    1948 will appeal to all readers and critics of Orwell, but also to students of dystopian fiction, "revisionary" fiction and  "reception study," which highlights the audience’s contribution to an artwork's meaning.

    George Orwell inside-out, stood on his head, through the looking glass: what an idea, and what a strange success Brian May’s book is! May succeeds in defamiliarizing the familiar, and, if you will, in dereasoning the rational. You thought you knew Orwell? Read this.

    Justin Smith-Ruiu, Université Paris Cité
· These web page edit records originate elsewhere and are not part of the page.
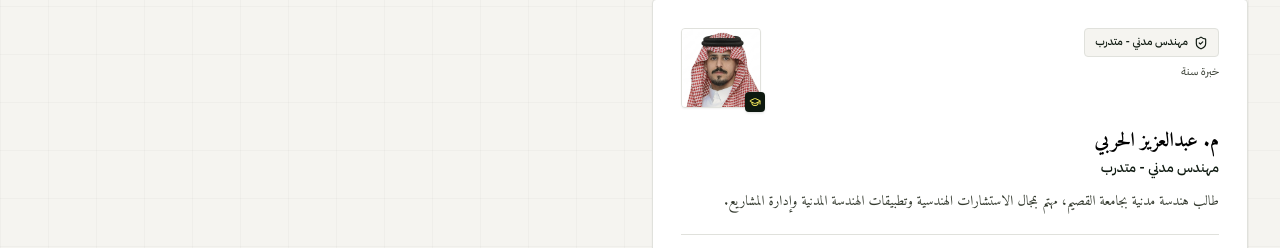
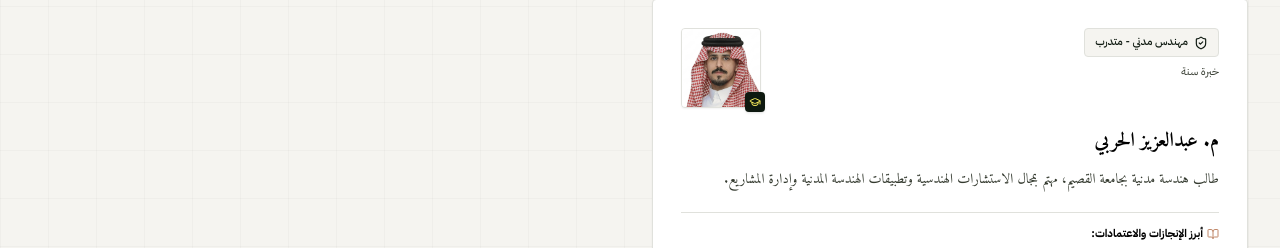
Before and after one commit to FALAQCONSULTANTS/falaq-consultants, a React (Vite) app: page / in a window 1280 px wide. Shown: the part 3186-3434 px from the top of the page. Built offline with nearby package versions, Linux system fonts and the light colour scheme; no server answers.

Commit message:
Remove title from under Eng. Abdulaziz Al-Harbi name

```diff
--- a/src/components/AboutAndLeadership.tsx
+++ b/src/components/AboutAndLeadership.tsx
@@ -172,7 +172,6 @@ export default function AboutAndLeadership() {
     {
       id: 'eng-abdulaziz-alharbi',
       name: 'Eng. Abdulaziz Al-Harbi',
-      title: 'Civil Engineer - Trainee',
       sceNumber: 'Civil Engineer - Trainee',
       experienceYears: 1,
       image: '/images/experts/eng_abdulaziz.jpg',
--- a/src/data/mockData.ts
+++ b/src/data/mockData.ts
@@ -114,7 +114,6 @@ export const EXPERTS_LIST: Expert[] = [
   {
     id: 'eng-abdulaziz-alharbi',
     name: 'م. عبدالعزيز الحربي',
-    title: 'مهندس مدني - متدرب',
     sceNumber: 'مهندس مدني - متدرب',
     experienceYears: 1,
     image: '/images/experts/eng_abdulaziz.jpg',
```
    At the centre of this dense, extraordinary book lies a powerful novella... As well as mashing together Orwell’s life and fiction, the novella elegantly draws in some distressing contemporary issues. Evocative images of othered people on boats in perilous conditions, and the chilling consequences of leaving antisemitism unchallenged, are haunting... It slowly builds to a believable yet horrifying conclusion which would stand up well in comparison to the iconic end of Nineteen Eighty-Four.

    Nicola Rossi, The Orwell Society


    I. Introduction

    II. Novella: “From the Archives of Oceania”

    III. Teaching Supplement

    IV. Critical Supplement: “Orwell Agonistes”



    Professor of English at Northern Illinois University just west of Chicago, Brian May is the author of two previous books, Extravagant Postcolonialism: Modernism and Modernity in Anglophone Fiction, 1958–1988 (2014) and The Modernist as Pragmatist: E.M. Forster and the Fate of Liberalism (1996).


      • 196 Pages